§ **Listed entries**:
::::::::::

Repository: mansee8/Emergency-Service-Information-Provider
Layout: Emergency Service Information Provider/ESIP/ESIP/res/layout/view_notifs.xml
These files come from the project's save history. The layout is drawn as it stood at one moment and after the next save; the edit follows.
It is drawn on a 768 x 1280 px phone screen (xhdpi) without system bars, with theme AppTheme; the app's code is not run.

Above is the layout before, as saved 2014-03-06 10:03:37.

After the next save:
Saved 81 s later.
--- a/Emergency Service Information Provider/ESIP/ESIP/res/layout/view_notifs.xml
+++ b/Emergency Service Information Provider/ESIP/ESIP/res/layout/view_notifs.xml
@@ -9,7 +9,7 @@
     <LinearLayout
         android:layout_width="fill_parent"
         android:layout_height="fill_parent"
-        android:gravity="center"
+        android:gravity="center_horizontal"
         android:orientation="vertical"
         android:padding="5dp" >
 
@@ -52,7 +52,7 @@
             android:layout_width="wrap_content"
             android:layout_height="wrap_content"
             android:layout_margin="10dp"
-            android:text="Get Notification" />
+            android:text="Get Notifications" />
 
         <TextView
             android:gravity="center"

::::::::::

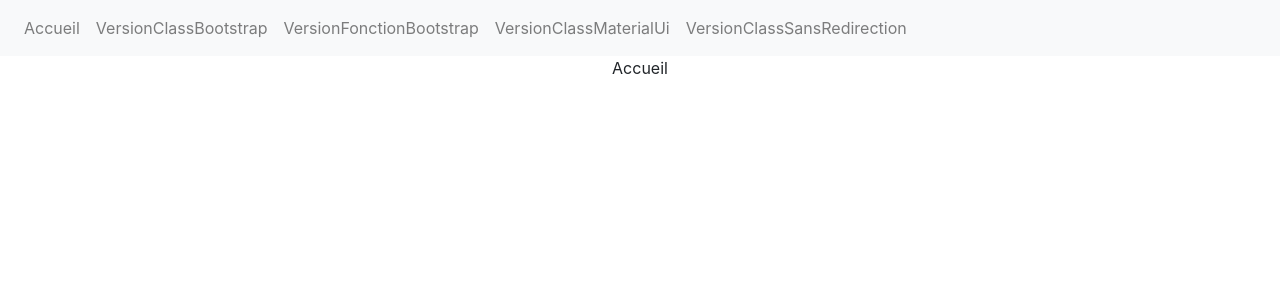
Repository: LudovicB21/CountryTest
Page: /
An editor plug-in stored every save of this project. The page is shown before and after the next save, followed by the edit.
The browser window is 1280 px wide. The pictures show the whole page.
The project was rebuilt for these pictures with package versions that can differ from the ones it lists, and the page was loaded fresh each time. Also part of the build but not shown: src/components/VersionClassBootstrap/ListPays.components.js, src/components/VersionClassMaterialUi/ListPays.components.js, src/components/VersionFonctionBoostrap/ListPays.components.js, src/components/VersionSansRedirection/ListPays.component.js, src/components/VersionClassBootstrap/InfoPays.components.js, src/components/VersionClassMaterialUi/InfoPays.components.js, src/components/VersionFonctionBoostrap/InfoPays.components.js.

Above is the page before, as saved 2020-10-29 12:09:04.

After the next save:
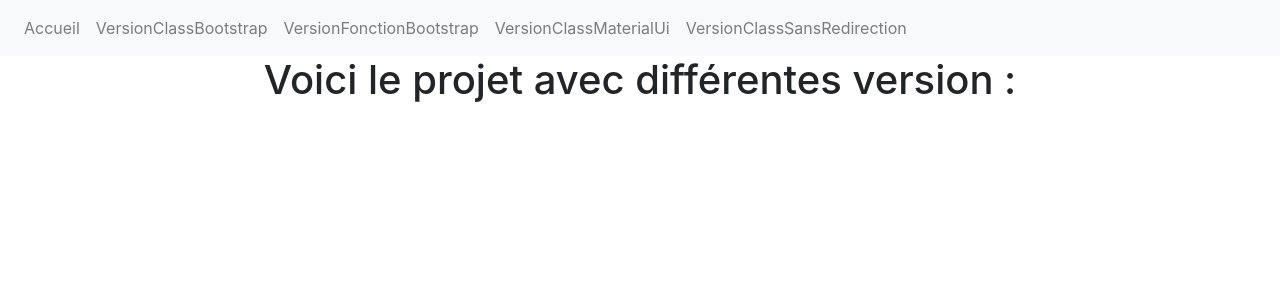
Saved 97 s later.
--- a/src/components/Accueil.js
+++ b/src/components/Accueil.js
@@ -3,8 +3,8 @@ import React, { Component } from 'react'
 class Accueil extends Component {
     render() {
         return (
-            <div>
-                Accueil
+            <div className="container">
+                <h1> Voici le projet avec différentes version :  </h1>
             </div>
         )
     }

::::::::::

§ **Problem requirements**:
Go through the records above. Copy each line in which the string "drawn" appears.

§ **Answer below**:
These files come from the project's save history. The layout is drawn as it stood at one moment and after the next save; the edit follows.
It is drawn on a 768 x 1280 px phone screen (xhdpi) without system bars, with theme AppTheme; the app's code is not run.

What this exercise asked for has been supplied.